In its study, Amnesty said that this suffocating control of the Rohingya population amounts to "apartheid", even as it continues with its probe into the root causes of a crisis that has sent 620,000 refugees fleeing to and other countries in the South Asian region.

There is global outrage over the distressing plight of dispossessed Rohingya in Bangladeshi camps currently.

A majority of them left the at the end of August this year, recounting incidents of murder, rape and arson at the hands of the Myanmar Army.

Till now, Myanmar and have agreed in principle to repatriate some Rohingyas, but are in disagreement over the details.

ALSO READ: Rohingya crisis: UN chief asks Suu Kyi to allow return of Muslim refugees

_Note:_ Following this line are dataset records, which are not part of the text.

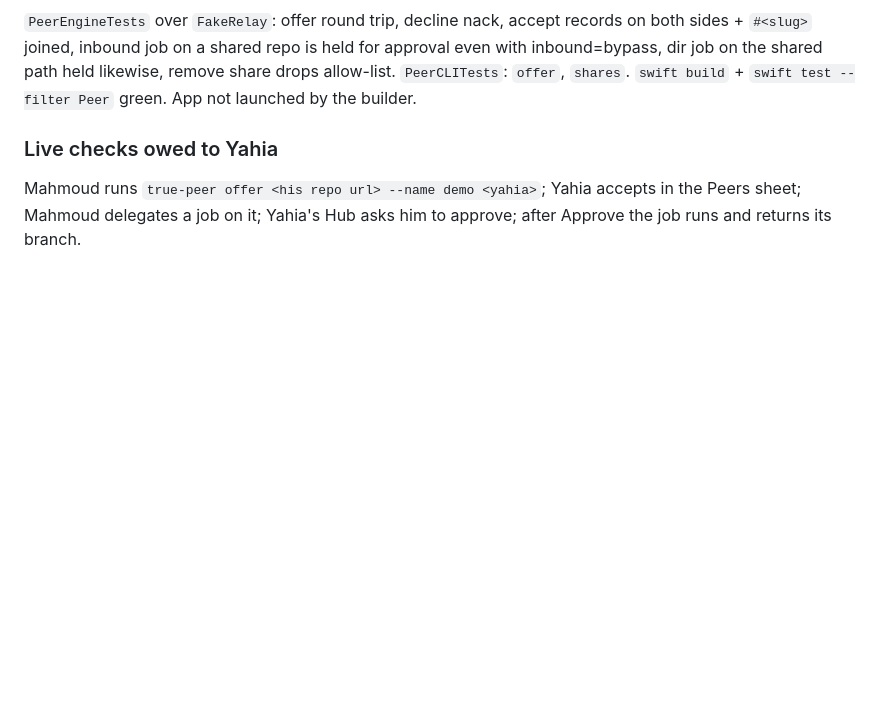
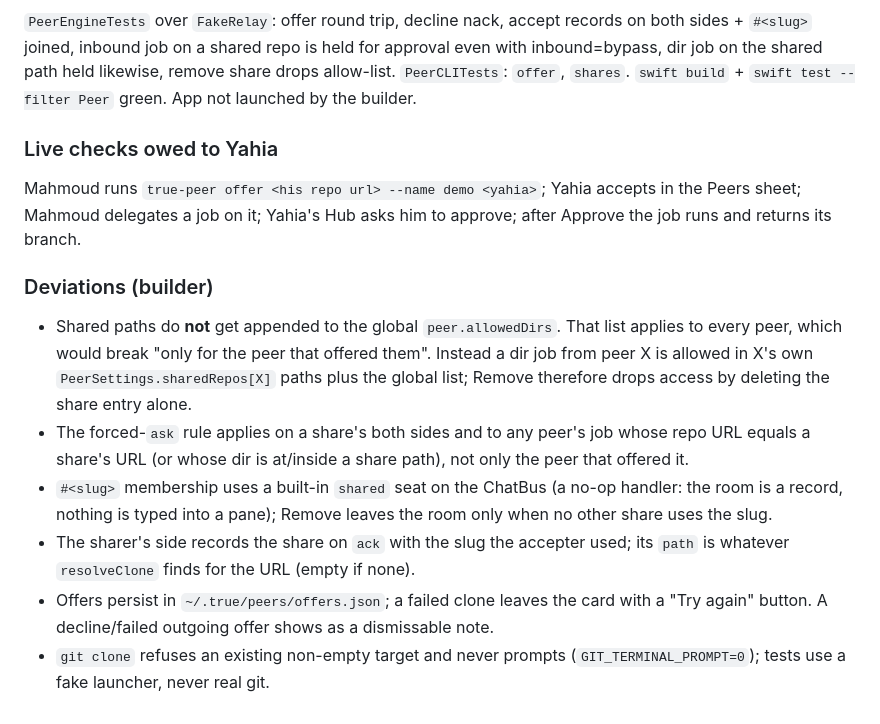
Before and after one commit to yahiaelmahdi7-bit/true, a Markdown page: SPEC.md, the part around the change. Rendered like a GitHub page; blank space fills up the shorter version.

Commit message:
Run 34: SPEC deviations block (builder). Gate green: swift build; Peer 96, Chat 31, Oracle 13 tests pass
Co-Authored-By: Claude Sonnet 5.5 <noreply@anthropic.com>

```diff
--- a/SPEC.md
+++ b/SPEC.md
@@ -962,3 +962,11 @@ Repo URLs are text until the owner clicks Accept; the clone runs with the owner'
 
 ### Live checks owed to Yahia
 Mahmoud runs `true-peer offer <his repo url> --name demo <yahia>`; Yahia accepts in the Peers sheet; Mahmoud delegates a job on it; Yahia's Hub asks him to approve; after Approve the job runs and returns its branch.
+
+### Deviations (builder)
+- Shared paths do **not** get appended to the global `peer.allowedDirs`. That list applies to every peer, which would break "only for the peer that offered them". Instead a dir job from peer X is allowed in X's own `PeerSettings.sharedRepos[X]` paths plus the global list; Remove therefore drops access by deleting the share entry alone.
+- The forced-`ask` rule applies on a share's both sides and to any peer's job whose repo URL equals a share's URL (or whose dir is at/inside a share path), not only the peer that offered it.
+- `#<slug>` membership uses a built-in `shared` seat on the ChatBus (a no-op handler: the room is a record, nothing is typed into a pane); Remove leaves the room only when no other share uses the slug.
+- The sharer's side records the share on `ack` with the slug the accepter used; its `path` is whatever `resolveClone` finds for the URL (empty if none).
+- Offers persist in `~/.true/peers/offers.json`; a failed clone leaves the card with a "Try again" button. A decline/failed outgoing offer shows as a dismissable note.
+- `git clone` refuses an existing non-empty target and never prompts (`GIT_TERMINAL_PROMPT=0`); tests use a fake launcher, never real git.
```
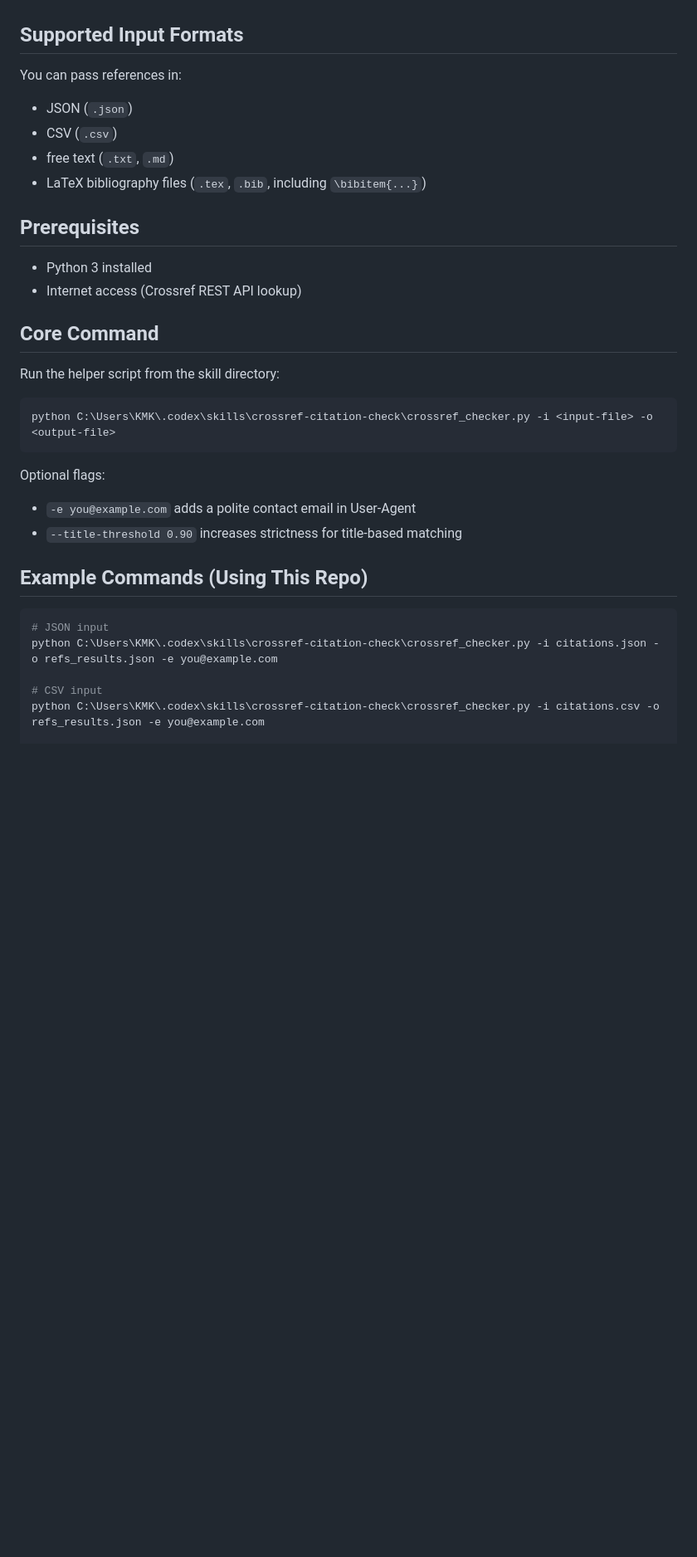
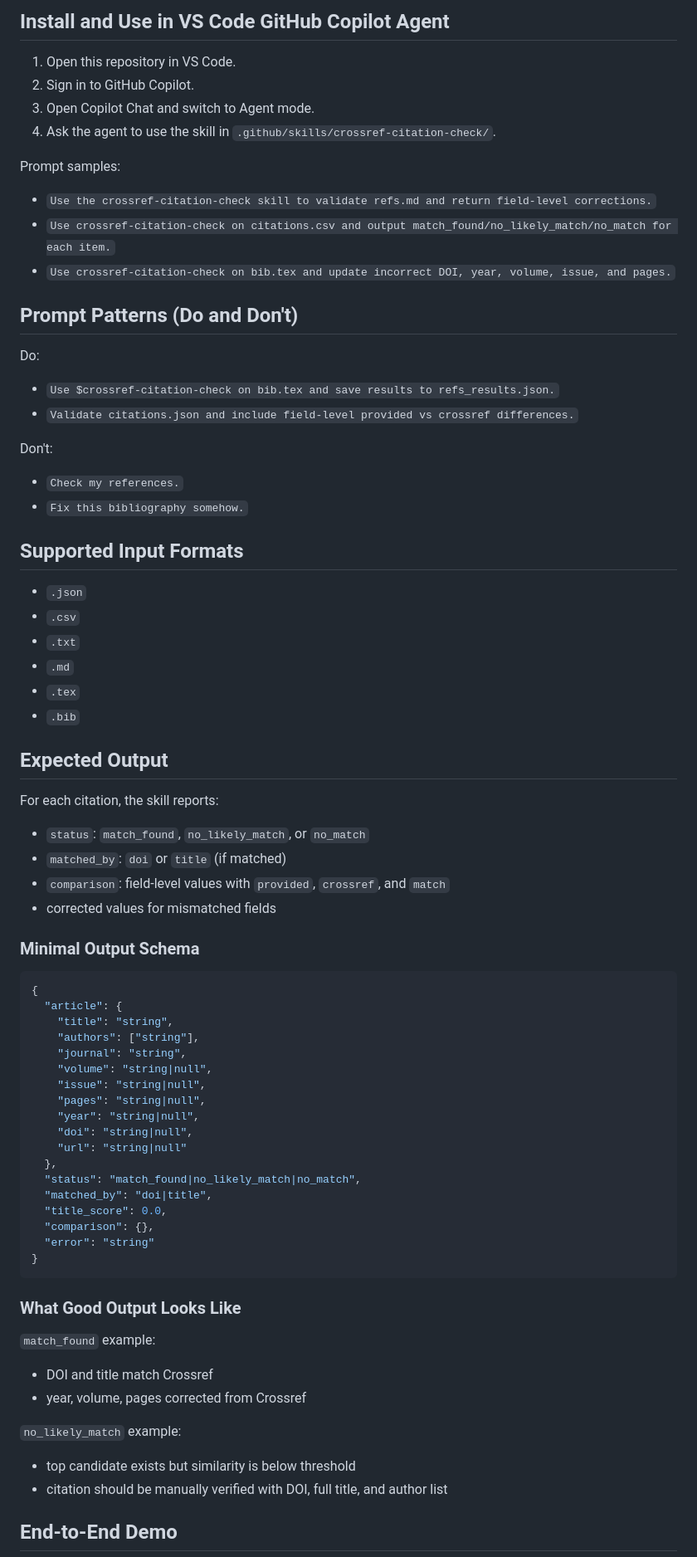
Before and after one commit to kmkarakaya/crossref-citation-check, a Markdown page: README.md, the part around one of its changes. Shown at 83% size. Rendered like a GitHub page; blank space fills up the shorter version.

Commit message:
Update README.md to clarify purpose and usage of the crossref-citation-check skill

````diff
--- a/README.md
+++ b/README.md
@@ -14,35 +76,74 @@ The skill checks reference fields against Crossref and reports:
+## Install and Use in VS Code GitHub Copilot Agent
+
+1. Open this repository in VS Code.
+2. Sign in to GitHub Copilot.
+3. Open Copilot Chat and switch to Agent mode.
+4. Ask the agent to use the skill in `.github/skills/crossref-citation-check/`.
+
+Prompt samples:
+- `Use the crossref-citation-check skill to validate refs.md and return field-level corrections.`
+- `Use crossref-citation-check on citations.csv and output match_found/no_likely_match/no_match for each item.`
+- `Use crossref-citation-check on bib.tex and update incorrect DOI, year, volume, issue, and pages.`
+
+## Prompt Patterns (Do and Don't)
+
+Do:
+- `Use $crossref-citation-check on bib.tex and save results to refs_results.json.`
+- `Validate citations.json and include field-level provided vs crossref differences.`
+
+Don't:
+- `Check my references.`
+- `Fix this bibliography somehow.`
 
 ## Supported Input Formats
 
-You can pass references in:
-- JSON (`.json`)
-- CSV (`.csv`)
-- free text (`.txt`, `.md`)
-- LaTeX bibliography files (`.tex`, `.bib`, including `\bibitem{...}`)
+- `.json`
+- `.csv`
+- `.txt`
+- `.md`
+- `.tex`
+- `.bib`
 
-## Prerequisites
+## Expected Output
 
-- Python 3 installed
-- Internet access (Crossref REST API lookup)
+For each citation, the skill reports:
+- `status`: `match_found`, `no_likely_match`, or `no_match`
+- `matched_by`: `doi` or `title` (if matched)
+- `comparison`: field-level values with `provided`, `crossref`, and `match`
+- corrected values for mismatched fields
 
-## Core Command
+### Minimal Output Schema
 
-Run the helper script from the skill directory:
-
-```powershell
-python C:\Users\KMK\.codex\skills\crossref-citation-check\crossref_checker.py -i <input-file> -o <output-file>
+```json
+{
+  "article": {
+    "title": "string",
+    "authors": ["string"],
+    "journal": "string",
+    "volume": "string|null",
+    "issue": "string|null",
+    "pages": "string|null",
+    "year": "string|null",
+    "doi": "string|null",
+    "url": "string|null"
+  },
+  "status": "match_found|no_likely_match|no_match",
+  "matched_by": "doi|title",
+  "title_score": 0.0,
+  "comparison": {},
+  "error": "string"
+}
 ```
 
-Optional flags:
-- `-e you@example.com` adds a polite contact email in User-Agent
-- `--title-threshold 0.90` increases strictness for title-based matching
+### What Good Output Looks Like
 
-## Example Commands (Using This Repo)
+`match_found` example:
+- DOI and title match Crossref
+- year, volume, pages corrected from Crossref
 
-```powershell
-# JSON input
-python C:\Users\KMK\.codex\skills\crossref-citation-check\crossref_checker.py -i citations.json -o refs_results.json -e you@example.com
+`no_likely_match` example:
+- top candidate exists but similarity is below threshold
+- citation should be manually verified with DOI, full title, and author list
 
-# CSV input
-python C:\Users\KMK\.codex\skills\crossref-citation-check\crossref_checker.py -i citations.csv -o refs_results.json -e you@example.com
+## End-to-End Demo
 
````
Also changed, not shown: other parts of README.md (+122 -90 lines).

More than 5,00,000 Rohingya Muslims have fled to since the Myanmar security forces launched an operation in response to the alleged attacks by militants on August 25 against 30 police posts and a regimental headquarters.

In October, Foreign Minister A H Mahmood Ali had said that a total of 3,000 were killed since the army crackdown.

On October 12, a United Nations' report based on interviews conducted in found that brutal attacks against Rohingyas in the northern have been well-organised, coordinated and systematic, with the intent of not only driving the population out of Myanmar, but preventing them from returning to their homes.

ALSO READ: They shot my 2 daughters in front of me: Rohingya tell stories of loss

The is home to the Rohingya community of Myanmar, ethnic Muslims, who have long faced persecution in the Buddhist-majority country, especially from the extremists.

First Published: Wed, November 22 2017. 15:22 IST